Warner Music will remain Turner’s record label, and will maintain the share in her records that it has held since she first went solo in the early 1980s.

“Like any artist, the protection of my life’s work, my musical inheritance, is something personal,” Turner said. “I am confident that with BMG and Warner Music my work is in professional, reliable hands.”

BMG CEO Hartwig Masuch added: “We are honored to take on the job of managing Tina Turner’s musical and commercial interests. It is a responsibility we take seriously and will pursue diligently. She is truly and simply, the best.”

Turner follows a slew of high-profile artists to have sold the rights to their back catalogue in recent months. In December 2020, Bob Dylan’s deal with Universal for his songwriting catalogue also fetched $300 million.

One of the most prolific acquirers of artists’ rights is Hipgnosis Songs, who said in July that they have spent at least $1 billion (£720 million) across deals with artists including Blondie and both Lindsey Buckingham and Christine McVie of Fleetwood Mac.

They also now own Interscope Records co-founder Jimmy Iovine’s worldwide producer royalties and half of Neil Young’s songs, with the second deal thought to be worth $150 million (£110 million).

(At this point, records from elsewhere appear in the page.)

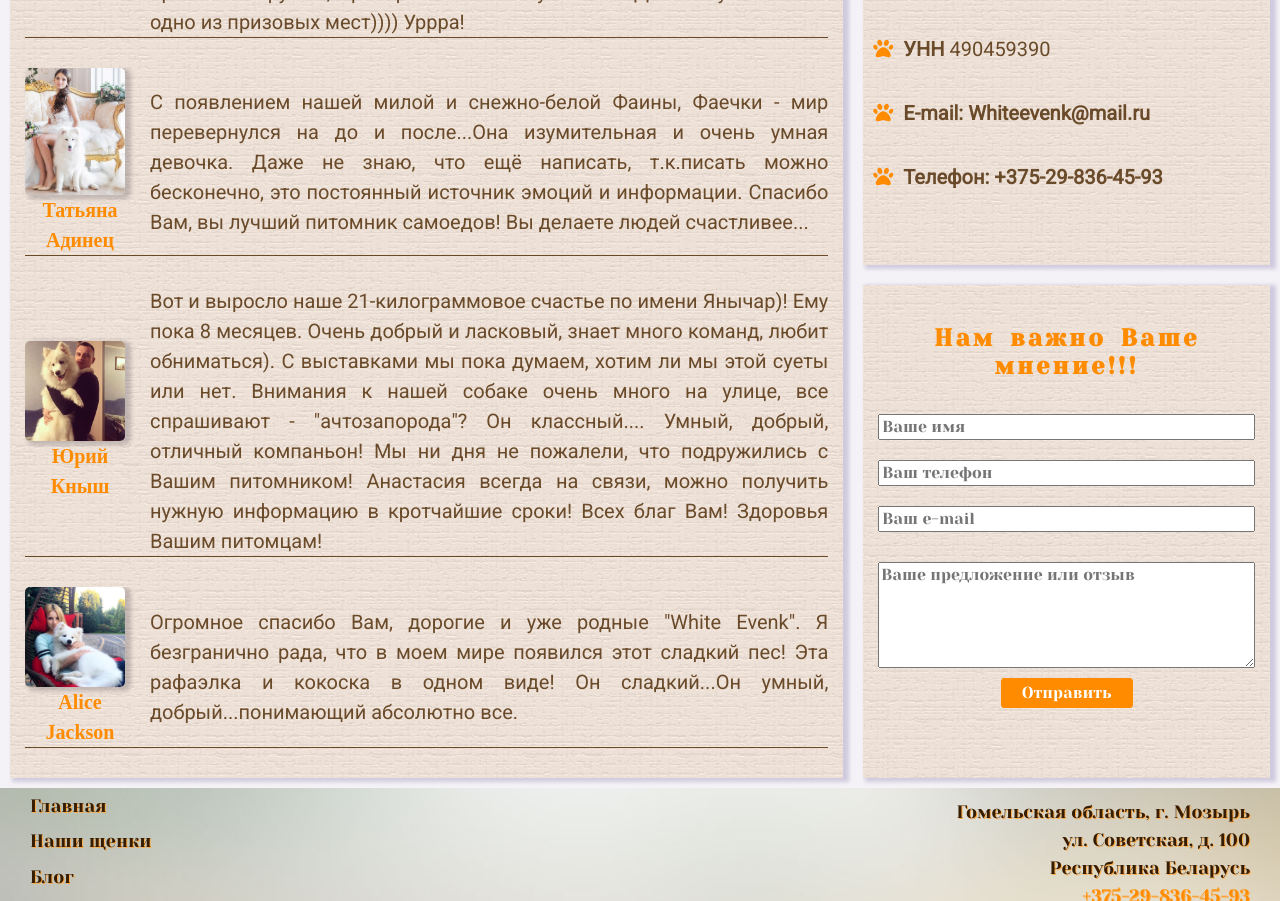
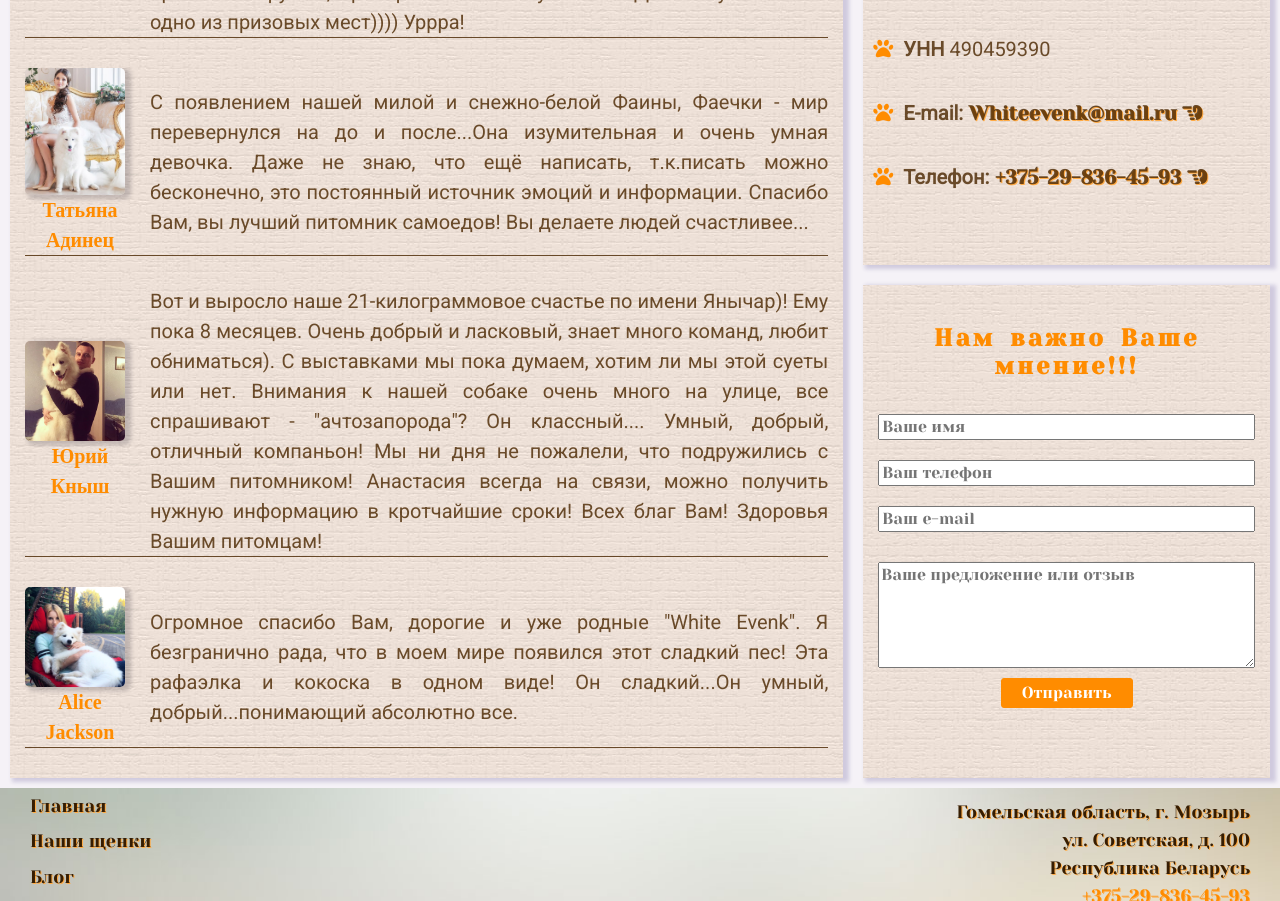
Before and after one commit to tyzikova/FD-1_Tatsiana_Tuzava, a plain HTML site: page WhiteEvenk/Pages/contacts.html in a window 1280 px wide. Shown: the part 1050-1951 px from the top of the page. Drawn offline with Linux system fonts and the light colour scheme; a web font is replaced by a local one.

Commit message:
WhiteEvenk

```diff
--- a/WhiteEvenk/Pages/contacts.html
+++ b/WhiteEvenk/Pages/contacts.html
@@ -62,8 +62,8 @@
                 <p><i class="fas fa-paw"></i><b>Св-во:</b> № ГМ 046658 от 06.04.2006 г., Выд. Мозырьским областным исполнительным комитетом</p>
                 <p><i class="fas fa-paw"></i><b>Р/с:</b> BY57PJCB30134014741000000933 в «Приорбанк» ОАО ЦБУ 401 г.Мозырь, ул. Интернациональная, 162. БИК PJCBBY2X</p>
                 <p><i class="fas fa-paw"></i><b>УНН</b> 490459390</p>
-                <p><i class="fas fa-paw"></i><b>E-mail:</b><a href="mailto:Whiteevenk@mail.ru"> Whiteevenk@mail.ru</a></p>
-                <p><i class="fas fa-paw"></i><b>Телефон:</b><a href="tel:+375298364593"> +375-29-836-45-93</a></p>
+                <p><i class="fas fa-paw"></i><b>E-mail:</b><a href="mailto:Whiteevenk@mail.ru"> Whiteevenk@mail.ru <i class="fas fa-hand-point-left"></i></a></p>
+                <p><i class="fas fa-paw"></i><b>Телефон:</b><a href="tel:+375298364593"> +375-29-836-45-93 <i class="fas fa-hand-point-left"></i></a></p>
         </div>
         <div class="aboutUs card-dogs">
             <h3>Нам важно Ваше мнение!!!</h3>
--- a/WhiteEvenk/css/contcts.css
+++ b/WhiteEvenk/css/contcts.css
@@ -139,6 +139,11 @@
     min-height: 400px;
     border: 0;
 }
+[href="mailto:Whiteevenk@mail.ru"], [href="tel:+375298364593"]{
+    color: #361d02;
+    text-shadow: 1px 1px 0 rgb(255, 171, 69);
+    font-family: 'Yeseva One', cursive;
+}
 @media all and (min-width: 320px) and (max-width: 900px){
 	.contacts{
     grid-template-rows: 300px 850px 430px 1fr;
```
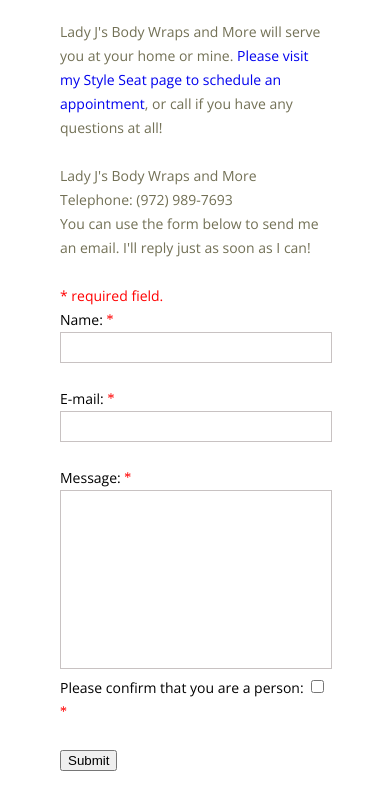
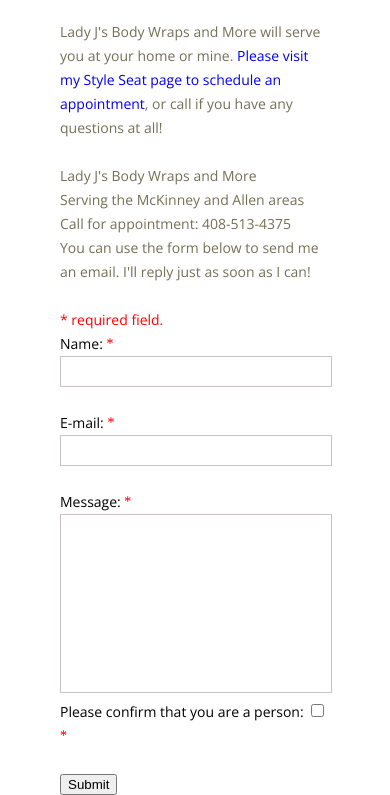
Before and after one commit to rob1grie/ladyj, a PHP site: page /contact.php in a window 390 px wide. Shown: the part 556-1351 px from the top of the page. Run offline with PHP 8.4, Linux system fonts and the light colour scheme; some libraries are stand-ins or nearby versions; some web fonts are replaced.

Commit message:
Added McKinney and Allen, changed phone number. Removed Google Maps API call from headinc-contact.php

```diff
--- a/contact.php
+++ b/contact.php
@@ -130,7 +130,8 @@
 						<div class="grid_7 alpha">
 							<div class="address">
 								<p>Lady J's Body Wraps and More</p>
-								<p>Telephone: (972) 989-7693</p>
+								<p>Serving the McKinney and Allen areas</p>
+								<p>Call for appointment: 408-513-4375</p>
 							</div>
 						</div>
 					</div>
--- a/includes/headinc-contact.php
+++ b/includes/headinc-contact.php
@@ -12,7 +12,6 @@
 	<script src="js/jquery.js"></script>
 	<script src="js/jquery-migrate-1.2.1.js"></script>
 	<script src="js/script.js"></script>
-	<script src='//maps.googleapis.com/maps/api/js?v=3.exp&amp;sensor=false'></script>
 	<!--[if (gt IE 9)|!(IE)]><!-->
 	<script src="js/wow.js"></script>
 	<script>
```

In August, the three youngest of Prince’s six siblings sold a controlling stake in the rights to the late musician’s intellectual property to New York independent music publisher and talent management company Primary Wave.